Bigger Prey

Now, up to this point we have looked at relatively small and easily stored items – corks and empty printer cartridges. If you have some space in the garage or even a room in the house, you can easily stockpile large quantities of them without much difficulty, and then sell them for cash when you have the time.

There is also larger “prey” for the individual eager to recycle for cash. This would mean you need a bit more room and a space safe should there be spills, leaks or risks associated with the items collected. In that list above, we also mentioned that you can recycle batteries for cash. This is good news to anyone with a car because, eventually, that battery is going to go the way of the Dodo Bird and rather than let the garage earn the money on the core, you can recycle your batteries for cash.

Yet, as one expert in this particular area said, “Whether you have a dead battery or one that was only purchased a few months ago, you can sell it for cash.
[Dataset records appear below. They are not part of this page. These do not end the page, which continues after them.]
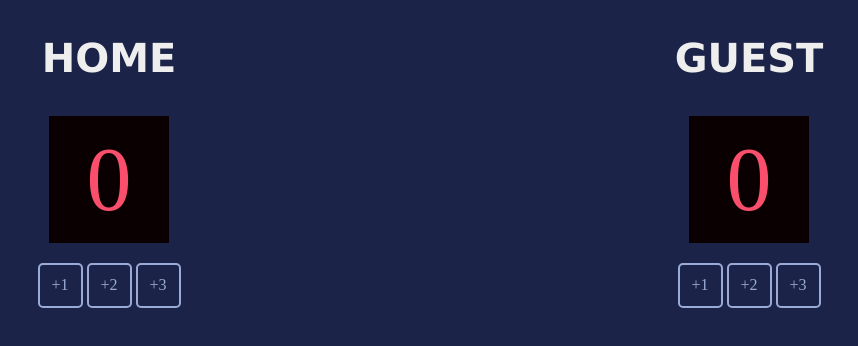
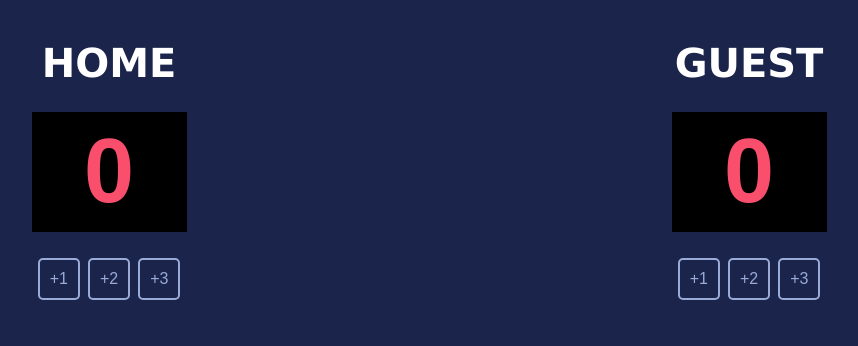
Before and after one commit to Dottore89/BasketballScoreboard, a plain HTML site: page index.html in a window 1280 px wide. Shown: the whole page, without its empty margins (211-1069 px from the left). Drawn offline with nearby package versions, Linux system fonts and the light colour scheme; a web font is replaced by a local one.

Commit message:
Add files via upload

```diff
--- a/index.css
+++ b/index.css
@@ -1,29 +1,6 @@
 body {
     margin: 0;
-    text-align: center;
-    background: #1B2448;
-}
-
-h3 {
-    color: #EEEEEE;
-    font-family: Verdana;
-    font-style: normal;
-    font-weight: 700;
-    font-size: 40px;
-    line-height: 36px;
-    text-align: center;
-}
-
-.score {
-    background: #0a0001;
-    font-size: 90px;
-    color: #F94F6D;
-    width: 120px;
-    margin: 20px;
-    font-family: CursedTimerULiL-Aznm;
-    font-weight: 400;
-    font-size: 90px;
-    line-height: 127px;
+    background: #1B244A;
 }
 
 .container {
@@ -31,15 +8,37 @@ h3 {
     justify-content: space-around;
 }
 
-button {
-    background: none;
-    color: #9AABD6;
-    border-color: #9AABD6;
-    border: 2px solid #9AABD8;
-    border-radius: 5px;
-    width: 45px;
-    height: 45px;
-    font-style: normal;
-    font-weight: 400;
+.container-btn {
     text-align: center;
 }
+
+h3 {
+    color: white;
+    text-align: center;
+    font-size: 40px;
+    margin-bottom: 21px;
+    font-family: Verdana, Geneva, Tahoma, sans-serif;
+}
+
+.score-btn {
+    background: none;
+    color: #9AABD8;
+    border: 2px solid;
+    padding: 10px;
+    border-radius: 5px;
+    margin: 0px 2px;
+    font-family: 'Cursed Timer ULiL', sans-serif;
+}
+
+.score-number {
+    font-family: 'Cursed Timer ULiL', sans-serif;
+    background: black;
+    color: #F94F6D;
+    width: 155px;
+    height: 120px;
+    display: flex;
+    justify-content: center;
+    align-items: center;
+    font-size: 90px;
+    margin: 26px;
+}
--- a/index.html
+++ b/index.html
@@ -1,25 +1,30 @@
 <html>
     <head><link rel="stylesheet" href="https://cdnjs.cloudflare.com/ajax/libs/normalize/8.0.1/normalize.css">
         <link rel="stylesheet" href="index.css">
+        <link href="https://fonts.cdnfonts.com/css/cursed-timer-ulil" rel="stylesheet">
     </head>
     <body>
         <div class="container">
-            <div class="column">
+            <div>
                 <h3>HOME</h3>
-                <h2 id="home-score" class="score">0</h2>
                 <div>
-                    <button id="home-score-btn-1" onclick="increaseHomeScoreOne()">+1</button>
-                    <button id="home-score-btn-2" onclick="increaseHomeScoreTwo()">+2</button>
-                    <button id="home-score-btn-3" onclick="increaseHomeScoreThree()">+3</button>
+                    <h2 id="score-home" class="score-number">0</h2>
+                    <div class="container-btn">
+                        <button id="home-btn1" class="score-btn">+1</button>
+                        <button id="home-btn2" class="score-btn">+2</button>
+                        <button id="home-btn3" class="score-btn">+3</button>
+                    </div>
                 </div>
             </div>
-            <div class="column">
+            <div>
                 <h3>GUEST</h3>
-                <h2 id="guest-score" class="score">0</h2>
                 <div>
-                    <button id="guest-score-btn-1" onclick="increaseGuestScoreOne()">+1</button>
-                    <button id="guest-score-btn-2" onclick="increaseGuestScoreTwo()">+2</button>
-                    <button id="guest-score-btn-3" onclick="increaseGuestScoreThree()">+3</button>
+                    <h2 id="score-guest" class="score-number">0</h2>
+                    <div class="container-btn">
+                        <button id="guest-btn1" class="score-btn">+1</button>
+                        <button id="guest-btn2" class="score-btn">+2</button>
+                        <button id="guest-btn3" class="score-btn">+3</button>
+                    </div>
                 </div>
             </div>
         </div>
--- a/index.js
+++ b/index.js
@@ -1,62 +1,43 @@
-let homeScoreBtnOne = document.getElementById("home-score-btn-1")
+let scoreHomeEl = document.getElementById("score-home")
+let scoreHome = 0
 
-let homeScoreBtnTwo = document.getElementById("home-score-btn-2")
+let scoreGuestEl = document.getElementById("score-guest")
+let scoreGuest = 0
 
-let homeScoreBtnThree = document.getElementById("home-score-btn-3")
+const homeBtn1 = document.getElementById("home-btn1")
+const homeBtn2 = document.getElementById("home-btn2")
+const homeBtn3 = document.getElementById("home-btn3")
 
+const guestBtn1 = document.getElementById("guest-btn1")
+const guestBtn2 = document.getElementById("guest-btn2")
+const guestBtn3 = document.getElementById("guest-btn3")
 
-let homeStoreEl = document.getElementById("home-score")
+homeBtn1.addEventListener("click", function increaseHomeScore1() {
+    scoreHome += 1
+    scoreHomeEl.textContent = scoreHome
+})
 
-let homeScore = 0
+homeBtn2.addEventListener("click", function increaseHomeScore2() {
+    scoreHome += 2
+    scoreHomeEl.textContent = scoreHome
+})
 
-function increaseHomeScoreOne() {
+homeBtn3.addEventListener("click", function increaseHomeScore3() {
+    scoreHome += 3
+    scoreHomeEl.textContent = scoreHome
+})
 
-    homeScore += 1
-    homeStoreEl.textContent = homeScore
+guestBtn1.addEventListener("click", function increaseGuestScore1() {
+    scoreGuest += 1
+    scoreGuestEl.textContent = scoreGuest
+})
 
-}
+guestBtn2.addEventListener("click", function increaseGuestScore2() {
+    scoreGuest += 2
+    scoreGuestEl.textContent = scoreGuest
+})
 
-function increaseHomeScoreTwo() {
-
-    homeScore += 2
-    homeStoreEl.textContent = homeScore
-}
-
-function increaseHomeScoreThree() {
-
-    homeScore += 3
-    homeStoreEl.textContent = homeScore
-}
-
-
-let guestScoreBtnOne = document.getElementById("guest-score-btn-1")
-
-let guestScoreBtnTwo = document.getElementById("guest-score-btn-2")
-
-let guestScoreBtnThree = document.getElementById("guest-score-btn-3")
-
-
-let guestStoreEl = document.getElementById("guest-score")
-
-let guestScore = 0
-
-function increaseGuestScoreOne() {
-
-    guestScore += 1
-    guestStoreEl.textContent = guestScore
-
-}
-
-function increaseGuestScoreTwo() {
-
-    guestScore += 2
-    guestStoreEl.textContent = guestScore
-
-}
-
-function increaseGuestScoreThree() {
-
-    guestScore += 3
-    guestStoreEl.textContent = guestScore
-
-}
+guestBtn3.addEventListener("click", function increaseGuestScore3() {
+    scoreGuest += 3
+    scoreGuestEl.textContent = scoreGuest
+})
```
While some vendors will pay you a flat-rate, you may consider selling your newer batteries for top dollar to buyers that are looking for a good battery without having to pay the core charge or brand-new retail price commanded by an auto parts store.”

Now, that implies that there are, perhaps, a handful of ways to sell or recycle batteries for cash, and the answer is “yes, that’s true”. For example, if I were to list the venues where you can get cash for a battery, it would include:

  • Auto parts stores – Nationally known chains like Napa or AutoZone accept used batteries and do much the same as office supply stores with empty ink cartridges – they give you store credit in exchange for the battery. The amount you can get is going to run from $5 to $15 depending on the store, core fees, and any recycling fees. You won’t be able to use this repeatedly, with a bulk assortment of batteries or on a regular basis.
  • Junk yards – They are one of the most obvious resources and they are glad to take multiples and an array of makes and models. These sites are eager to get the lead cores from the batteries as they can be sold to manufacturers who are going to reuse them for new batteries. There is no fixed rate, because the market fluctuates, but you can expect around $7 per battery.
  • Other spots – Metal recyclers also pay for batteries and actually prefer if you have a few. Craigslist might be a good way to sell batteries as you can require that they are picked up locally by the buyer. Local repair shops might be happy to buy as they too can resell the cores for a fast profit. And if you have more than 500 pounds in batteries, large scale organizations like Global Tech Environmental are willing to pay AND do a pickup!

So, corks, ink cartridges and batteries are all realistic items to recycle in order to keep the world a bit greener – and to do the same for your bank account!


Leave a Comment